1. the fact that types have a formally defined meaning. It is our belief that the analysis of large and complex systems can be pursued exclusively through the application of rigorous techniques.
2. the fact that types raise the level of abstraction. Since the computational units and the systems that we want to describe are often infinite-state, they can be effectively analyzed only once they have been abstracted into manageable terms (the types). Also, the complexity and scale of the systems we target requires modular forms of analysis, which is naturally enabled by types.
For a long time types have been though of as information statically associated with computational entities. This contrast with the nature of the systems we target in two respects. Firstly, because interacting entities evolve over time as they synchronize with each other. Consequently, they can be accurately described only by types that evolve along with the entity they describes. Second, we want to consider scenarios in which computational entities misbehave with respect to the type they declare to respect. The first problem has been recently addressed by the introduction of the notion of behavioral type, namely of type describing a process (for example, in terms of the messages sent and received) as opposed to an expression. For the second problem, we propose an evolution of behavioral types from being operational and prescriptive to being declarative and normative. This will be achieved by giving types the ability to describe the nature and constituents of environments at a higher-level of abstraction and by specifying more detailed information on the characteristics of environments and on the relationship between events occurring in them.
The project is articulated by considering two scenarios of increasing complexity, which will be addressed in temporal order:
Scenario A. In this scenario computational units are considered trusted and respectful of their types. It is expected that in this setting stronger correctness properties can be enforced.
Scenario B. Computational units may misbehave, in the sense that their observed behaviours can diverge from that described in their type. This setting makes the (realistic) assumption that some components of a system have been developed/provided by third parties which are not necessarily trusted.
Within each scenario we will work along the following three steps, which are expected to be inter-dependent:
1. Develop types for describing computational units and their environments.
2. Develop type-based analysis techniques (type systems, type inference, monitoring, etc.) for the enforcement of correctness properties.
3. Implement proof-of-concepts tools for validating the developed theories.

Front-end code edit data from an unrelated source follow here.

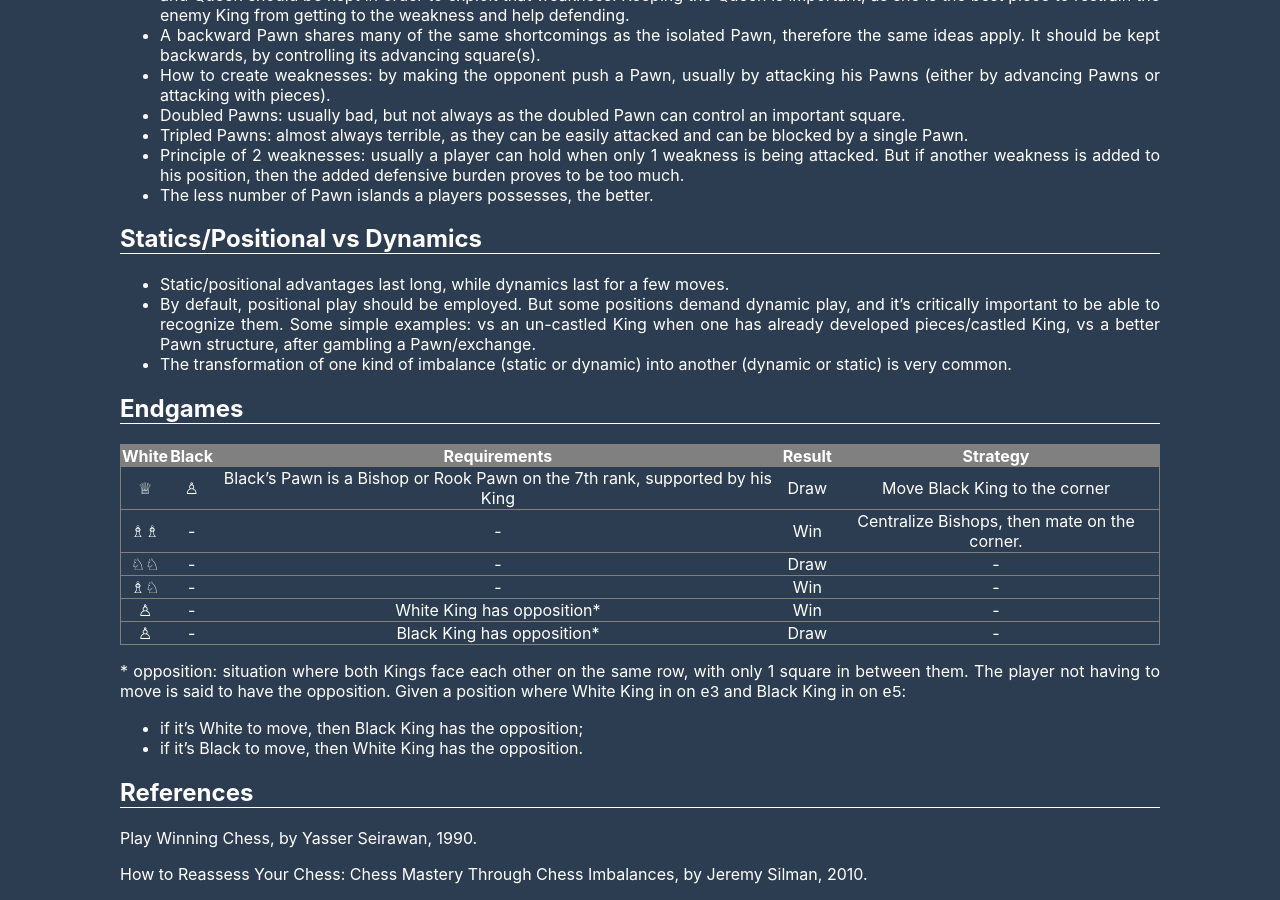
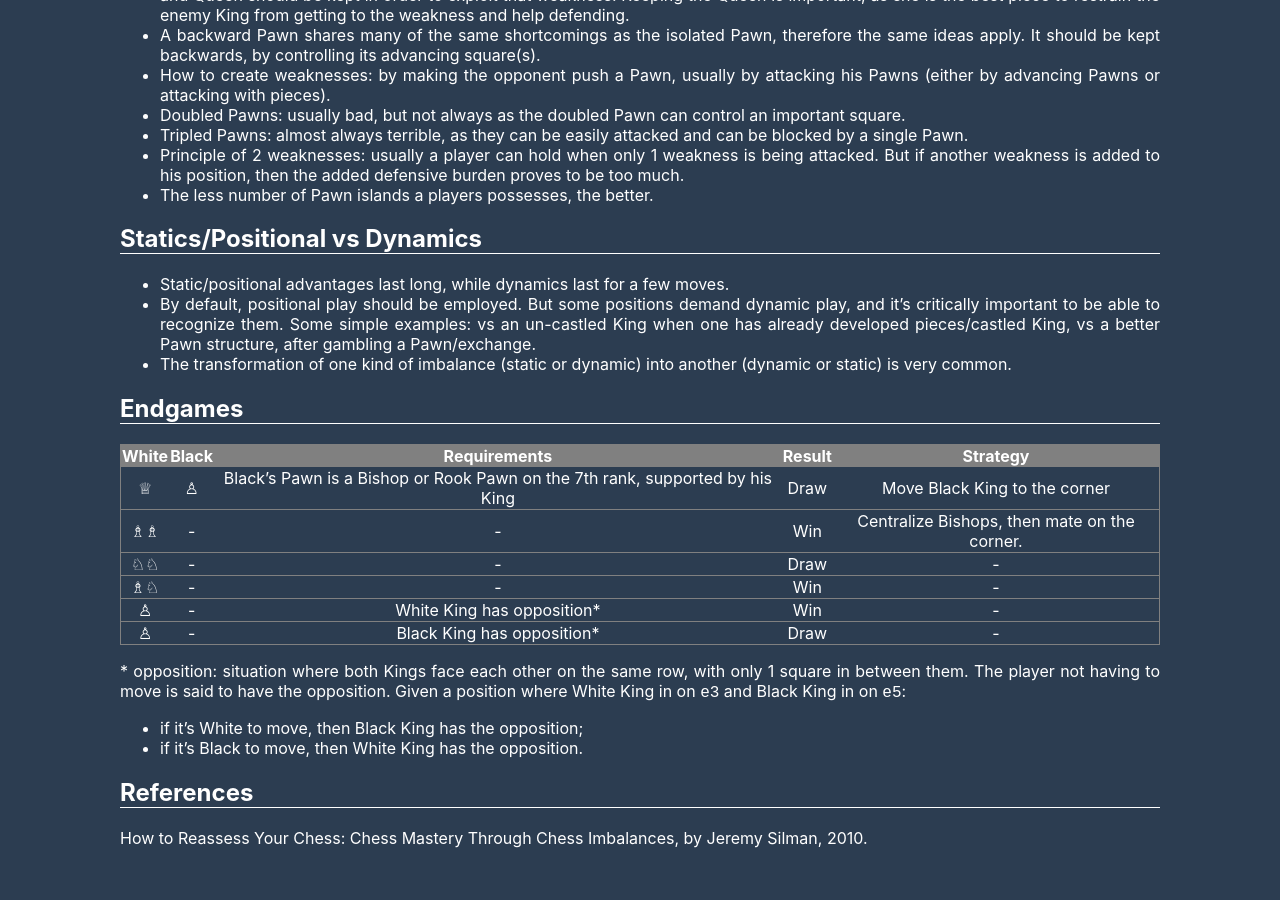
Before and after one commit to brunoroque06/brunoroque06.github.io, a Jekyll site: the page built from _pages/chess-fundamentals.md, in a window 1280 px wide and 900 px high, scrolled down 1904 px. Built offline with Jekyll 4.4.1, drawn with Linux system fonts in a browser that asks for light colours; after the commit the page ends 2768 px from its top, so only the background shows below that.

Commit message:
Remove unused reference

```diff
--- a/_pages/chess-fundamentals.md
+++ b/_pages/chess-fundamentals.md
@@ -100,6 +100,4 @@ This page contains a compilation of chess fundamentals.
 
 ## References
 
-Play Winning Chess, by Yasser Seirawan, 1990.
-
 How to Reassess Your Chess: Chess Mastery Through Chess Imbalances, by Jeremy Silman, 2010.
```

The project goals will be realized through parallel work on both sites coordinated during the joint visits and the short meetings during the simultaneous participation to scientific venues. Researchers from Novi Sad and Turin will jointly work on the fist two steps of both scenarios, while the third step will be done mainly by researchers from Turin. The first visit of Novi Sad research team in Turin is planned for the autumn 2013, when participants will present relevant topics, emphasizing open questions and common ground for the joint work. Another meeting of representatives of the two groups will take place on 25-26 September, in Madrid, during the WG meetings of the COST action IC1201. The visit of Turin representatives to Novi Sad is planned for the December 2013, when researchers will report on the progress made and set up work plan for the following two years.